Some philosophers, Martin Heidegger and Bernard Williams among them, argue that immortality would be a bore. Williams argued that if given the choice he wouldn’t want to live forever. Immortality, he said, would be defined by ennui, alienation, and a lack of vitality. For his part, he died in 2003.

The debate only gets more existential from there. Another question posed by the group Fischer calls “immortality curmudgeons” is this: What if the good things in life are good because they’re fleeting and finite? In other words, if we lived forever, would precious moments like a kiss from a lover or a beautiful sunset still feel special?


Fischer, who is not religious and does not believe in an afterlife, falls somewhere in the middle of the pro-con immortality debate. Would he like to live forever? Sure—under the right conditions. He lists a few basic questions: “Am I financially secure? Do I have adequate food and shelter and clothing? Is the environment reasonably clean? Do I have a decent place to live?” Fischer continues: “Then, I’d also want to know, do I have some friends and loved ones who would also be immortal? Under those circumstances, yes, I think I would choose immortality or extreme longevity.”

But, crucially, Fischer would also want an out—an escape plan—if immortality goes south. “I think that’s what scares a lot of people about living forever. If they feel there is no way out if things get bad, that’s very scary.”

Given the right circumstances, Fisher believes the immortal life would be well worth living: “I myself don’t think that life is good because we die. I think life is good because of a possibility for love and friendship, because life gives us the possibility for engaging in great intellectual projects, artistic endeavors. It’s also full of sensual delights—we can enjoy a beautiful sunset. There are simple pleasures that life affords us.”

Fischer does not believe extreme longevity will be achieved in the time frame suggested by Kurzweil and others, but he does think the human lifespan can be increased beyond what we previously imagined possible. (Although not literally “forever”—the universe will at some point end, he notes drily, and humankind with it.)

“On the science side, we’re living at a time where we’ve increased our life expectancy dramatically,” Fischer says. “At the turn of the twentieth century in developed countries the average was about 47 years, and at the turn of the twenty-first century it was 76 years, and now it’s about 80 years.” The trajectory, he says, is “radically upward.”

Whether or not researchers ever unlock extreme longevity, Fischer’s work seems to offer plenty of lessons for those of us stuck with regular lifespans. To start, be conscious of your environmental impact. Try to share the world and its resources in a way that’s fair for everyone, not just for you. And above all, find enough joy so that the life you’re leading is one that would actually be worth living forever. 

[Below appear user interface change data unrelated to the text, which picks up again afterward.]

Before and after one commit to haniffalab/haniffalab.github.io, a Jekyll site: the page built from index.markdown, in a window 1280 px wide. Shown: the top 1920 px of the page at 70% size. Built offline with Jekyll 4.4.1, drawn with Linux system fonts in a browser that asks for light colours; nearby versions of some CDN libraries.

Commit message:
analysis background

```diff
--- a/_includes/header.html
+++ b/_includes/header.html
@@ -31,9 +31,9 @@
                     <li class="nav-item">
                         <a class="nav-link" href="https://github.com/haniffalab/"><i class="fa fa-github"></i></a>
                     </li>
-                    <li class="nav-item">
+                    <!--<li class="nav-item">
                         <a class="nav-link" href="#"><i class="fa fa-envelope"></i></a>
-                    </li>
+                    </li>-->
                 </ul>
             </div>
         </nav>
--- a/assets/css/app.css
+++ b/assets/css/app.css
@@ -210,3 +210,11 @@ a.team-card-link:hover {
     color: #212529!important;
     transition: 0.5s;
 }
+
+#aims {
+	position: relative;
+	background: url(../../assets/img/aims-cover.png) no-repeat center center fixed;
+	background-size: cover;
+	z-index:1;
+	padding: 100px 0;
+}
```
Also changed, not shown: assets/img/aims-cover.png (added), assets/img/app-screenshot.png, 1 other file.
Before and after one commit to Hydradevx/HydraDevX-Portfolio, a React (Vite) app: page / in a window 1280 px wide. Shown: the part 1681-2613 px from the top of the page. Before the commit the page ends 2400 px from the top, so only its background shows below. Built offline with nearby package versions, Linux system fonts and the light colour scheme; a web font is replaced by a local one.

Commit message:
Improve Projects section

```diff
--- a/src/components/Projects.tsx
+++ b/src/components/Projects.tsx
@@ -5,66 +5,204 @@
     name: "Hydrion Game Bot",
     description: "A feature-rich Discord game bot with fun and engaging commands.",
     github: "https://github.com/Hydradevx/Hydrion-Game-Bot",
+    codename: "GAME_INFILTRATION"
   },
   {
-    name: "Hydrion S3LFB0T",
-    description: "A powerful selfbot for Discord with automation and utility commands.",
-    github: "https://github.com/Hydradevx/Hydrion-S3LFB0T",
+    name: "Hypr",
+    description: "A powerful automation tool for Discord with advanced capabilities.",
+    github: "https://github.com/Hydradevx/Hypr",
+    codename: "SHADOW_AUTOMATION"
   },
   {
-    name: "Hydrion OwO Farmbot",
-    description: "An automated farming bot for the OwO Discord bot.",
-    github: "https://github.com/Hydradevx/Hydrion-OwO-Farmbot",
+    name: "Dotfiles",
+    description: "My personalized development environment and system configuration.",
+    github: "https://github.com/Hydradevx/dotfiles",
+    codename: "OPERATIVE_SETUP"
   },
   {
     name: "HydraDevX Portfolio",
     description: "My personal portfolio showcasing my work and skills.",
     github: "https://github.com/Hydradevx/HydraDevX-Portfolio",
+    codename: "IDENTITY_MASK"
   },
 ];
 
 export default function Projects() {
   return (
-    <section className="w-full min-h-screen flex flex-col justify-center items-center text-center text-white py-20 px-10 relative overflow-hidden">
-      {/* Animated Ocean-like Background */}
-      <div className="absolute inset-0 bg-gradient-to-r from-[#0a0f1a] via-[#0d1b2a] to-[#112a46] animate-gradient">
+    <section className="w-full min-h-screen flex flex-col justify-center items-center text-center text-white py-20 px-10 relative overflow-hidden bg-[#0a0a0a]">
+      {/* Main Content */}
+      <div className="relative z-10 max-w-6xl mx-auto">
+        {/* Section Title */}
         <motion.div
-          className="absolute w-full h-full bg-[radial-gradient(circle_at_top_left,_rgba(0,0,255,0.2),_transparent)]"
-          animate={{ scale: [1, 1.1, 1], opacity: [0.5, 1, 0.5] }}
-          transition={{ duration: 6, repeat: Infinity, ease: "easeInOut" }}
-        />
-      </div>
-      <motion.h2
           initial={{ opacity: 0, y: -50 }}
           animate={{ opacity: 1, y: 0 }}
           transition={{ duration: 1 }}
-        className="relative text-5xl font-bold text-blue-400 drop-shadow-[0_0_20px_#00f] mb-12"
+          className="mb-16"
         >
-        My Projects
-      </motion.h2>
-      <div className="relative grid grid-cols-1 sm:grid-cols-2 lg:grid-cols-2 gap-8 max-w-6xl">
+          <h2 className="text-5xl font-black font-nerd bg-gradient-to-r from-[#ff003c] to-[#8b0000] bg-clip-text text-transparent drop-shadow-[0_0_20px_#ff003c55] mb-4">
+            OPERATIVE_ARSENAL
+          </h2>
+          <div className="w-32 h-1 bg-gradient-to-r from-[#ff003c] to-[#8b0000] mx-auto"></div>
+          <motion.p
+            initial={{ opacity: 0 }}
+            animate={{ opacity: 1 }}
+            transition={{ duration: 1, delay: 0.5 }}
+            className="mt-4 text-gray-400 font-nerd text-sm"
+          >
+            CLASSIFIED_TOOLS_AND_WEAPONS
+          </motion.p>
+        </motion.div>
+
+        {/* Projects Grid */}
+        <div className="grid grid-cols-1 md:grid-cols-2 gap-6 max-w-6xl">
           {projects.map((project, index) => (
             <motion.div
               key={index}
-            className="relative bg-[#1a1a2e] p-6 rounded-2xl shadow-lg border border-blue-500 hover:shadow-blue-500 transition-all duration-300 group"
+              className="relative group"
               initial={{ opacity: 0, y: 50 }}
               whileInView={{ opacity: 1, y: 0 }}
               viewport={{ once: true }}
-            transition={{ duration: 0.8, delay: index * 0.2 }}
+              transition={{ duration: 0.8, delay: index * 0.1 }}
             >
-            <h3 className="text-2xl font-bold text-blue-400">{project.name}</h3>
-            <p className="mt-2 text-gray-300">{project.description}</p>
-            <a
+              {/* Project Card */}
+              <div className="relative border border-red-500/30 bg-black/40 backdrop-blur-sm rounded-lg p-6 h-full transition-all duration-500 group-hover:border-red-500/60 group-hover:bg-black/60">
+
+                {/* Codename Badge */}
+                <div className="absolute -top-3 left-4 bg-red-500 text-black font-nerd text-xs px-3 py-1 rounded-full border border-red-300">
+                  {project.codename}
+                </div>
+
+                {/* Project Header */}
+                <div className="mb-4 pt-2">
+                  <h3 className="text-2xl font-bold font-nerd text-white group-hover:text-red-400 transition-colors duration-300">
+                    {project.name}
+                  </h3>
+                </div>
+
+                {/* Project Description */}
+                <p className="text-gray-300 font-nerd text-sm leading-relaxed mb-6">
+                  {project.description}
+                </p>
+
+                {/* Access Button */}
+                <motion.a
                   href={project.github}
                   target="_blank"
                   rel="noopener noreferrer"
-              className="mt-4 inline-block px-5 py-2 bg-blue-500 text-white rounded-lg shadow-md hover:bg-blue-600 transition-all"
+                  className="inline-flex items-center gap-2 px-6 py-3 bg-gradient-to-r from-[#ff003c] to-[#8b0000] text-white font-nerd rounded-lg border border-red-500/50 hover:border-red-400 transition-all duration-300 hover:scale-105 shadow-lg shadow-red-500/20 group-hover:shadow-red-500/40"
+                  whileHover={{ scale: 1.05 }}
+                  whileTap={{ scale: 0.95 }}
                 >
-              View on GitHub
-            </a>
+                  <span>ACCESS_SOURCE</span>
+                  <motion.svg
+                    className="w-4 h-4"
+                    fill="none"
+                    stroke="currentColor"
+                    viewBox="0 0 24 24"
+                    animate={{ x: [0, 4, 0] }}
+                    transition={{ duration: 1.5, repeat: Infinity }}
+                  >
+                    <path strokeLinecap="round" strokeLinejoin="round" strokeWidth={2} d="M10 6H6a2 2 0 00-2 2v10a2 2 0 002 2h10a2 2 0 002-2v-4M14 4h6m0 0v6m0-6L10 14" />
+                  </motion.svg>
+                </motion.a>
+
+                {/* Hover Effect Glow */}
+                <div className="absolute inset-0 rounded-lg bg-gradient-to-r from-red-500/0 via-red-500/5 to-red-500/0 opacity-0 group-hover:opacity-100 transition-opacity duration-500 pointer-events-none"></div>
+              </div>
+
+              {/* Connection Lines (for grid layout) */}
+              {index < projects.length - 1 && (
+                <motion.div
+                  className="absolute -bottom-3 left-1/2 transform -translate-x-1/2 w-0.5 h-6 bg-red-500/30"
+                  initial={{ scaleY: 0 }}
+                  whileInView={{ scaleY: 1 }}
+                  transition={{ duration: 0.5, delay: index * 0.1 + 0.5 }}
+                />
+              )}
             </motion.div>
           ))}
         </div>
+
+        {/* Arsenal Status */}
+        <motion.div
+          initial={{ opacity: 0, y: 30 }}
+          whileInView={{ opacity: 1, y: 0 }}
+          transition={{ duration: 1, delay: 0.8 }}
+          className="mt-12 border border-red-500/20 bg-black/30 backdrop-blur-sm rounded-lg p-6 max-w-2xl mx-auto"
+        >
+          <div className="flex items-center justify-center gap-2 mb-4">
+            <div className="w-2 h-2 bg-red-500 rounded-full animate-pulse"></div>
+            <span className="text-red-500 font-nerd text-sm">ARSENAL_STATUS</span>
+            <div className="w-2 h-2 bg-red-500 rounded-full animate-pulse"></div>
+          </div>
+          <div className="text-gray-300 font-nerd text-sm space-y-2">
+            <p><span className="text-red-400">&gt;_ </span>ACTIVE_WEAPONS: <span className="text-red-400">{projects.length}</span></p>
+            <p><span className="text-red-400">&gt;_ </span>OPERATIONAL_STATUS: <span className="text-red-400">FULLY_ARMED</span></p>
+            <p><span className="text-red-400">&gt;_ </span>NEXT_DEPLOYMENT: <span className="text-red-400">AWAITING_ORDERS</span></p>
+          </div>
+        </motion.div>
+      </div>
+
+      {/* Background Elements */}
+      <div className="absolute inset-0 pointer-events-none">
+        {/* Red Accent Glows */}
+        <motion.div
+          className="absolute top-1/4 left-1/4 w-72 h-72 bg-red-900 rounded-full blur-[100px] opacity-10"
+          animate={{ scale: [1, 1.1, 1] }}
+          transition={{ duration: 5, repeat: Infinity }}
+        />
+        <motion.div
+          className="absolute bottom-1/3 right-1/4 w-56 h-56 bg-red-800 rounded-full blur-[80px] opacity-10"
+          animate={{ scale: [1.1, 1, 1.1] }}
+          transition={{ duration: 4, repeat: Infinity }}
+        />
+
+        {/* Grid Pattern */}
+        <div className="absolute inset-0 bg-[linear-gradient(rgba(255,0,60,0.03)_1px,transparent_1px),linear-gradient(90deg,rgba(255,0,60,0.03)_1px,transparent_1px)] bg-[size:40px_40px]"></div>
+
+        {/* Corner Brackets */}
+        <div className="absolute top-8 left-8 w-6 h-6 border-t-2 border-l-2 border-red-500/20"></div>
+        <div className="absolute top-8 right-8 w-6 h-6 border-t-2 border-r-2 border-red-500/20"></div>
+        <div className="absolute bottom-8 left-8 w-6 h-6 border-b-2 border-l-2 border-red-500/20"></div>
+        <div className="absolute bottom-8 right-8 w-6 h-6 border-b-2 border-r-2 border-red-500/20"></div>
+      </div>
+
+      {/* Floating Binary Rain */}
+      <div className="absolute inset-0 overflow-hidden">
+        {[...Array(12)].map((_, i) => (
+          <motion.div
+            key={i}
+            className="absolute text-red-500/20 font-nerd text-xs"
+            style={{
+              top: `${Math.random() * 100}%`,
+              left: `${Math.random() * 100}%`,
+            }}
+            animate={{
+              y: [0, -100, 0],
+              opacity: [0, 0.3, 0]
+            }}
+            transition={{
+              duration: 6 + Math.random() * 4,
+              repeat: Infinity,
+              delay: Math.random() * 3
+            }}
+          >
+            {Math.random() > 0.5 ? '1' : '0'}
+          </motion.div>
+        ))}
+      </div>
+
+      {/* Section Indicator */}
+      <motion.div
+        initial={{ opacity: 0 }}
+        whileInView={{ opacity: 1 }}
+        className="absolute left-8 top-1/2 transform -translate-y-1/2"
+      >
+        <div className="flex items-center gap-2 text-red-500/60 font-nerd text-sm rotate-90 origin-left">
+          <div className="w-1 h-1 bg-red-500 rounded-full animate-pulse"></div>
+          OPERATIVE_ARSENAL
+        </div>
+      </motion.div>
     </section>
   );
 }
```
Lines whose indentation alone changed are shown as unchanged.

Mitch Moxley has written for publications including GQ, the Atlantic, and Grantland, and he is the features editor at Roads & Kingdoms. Follow him on Twitter.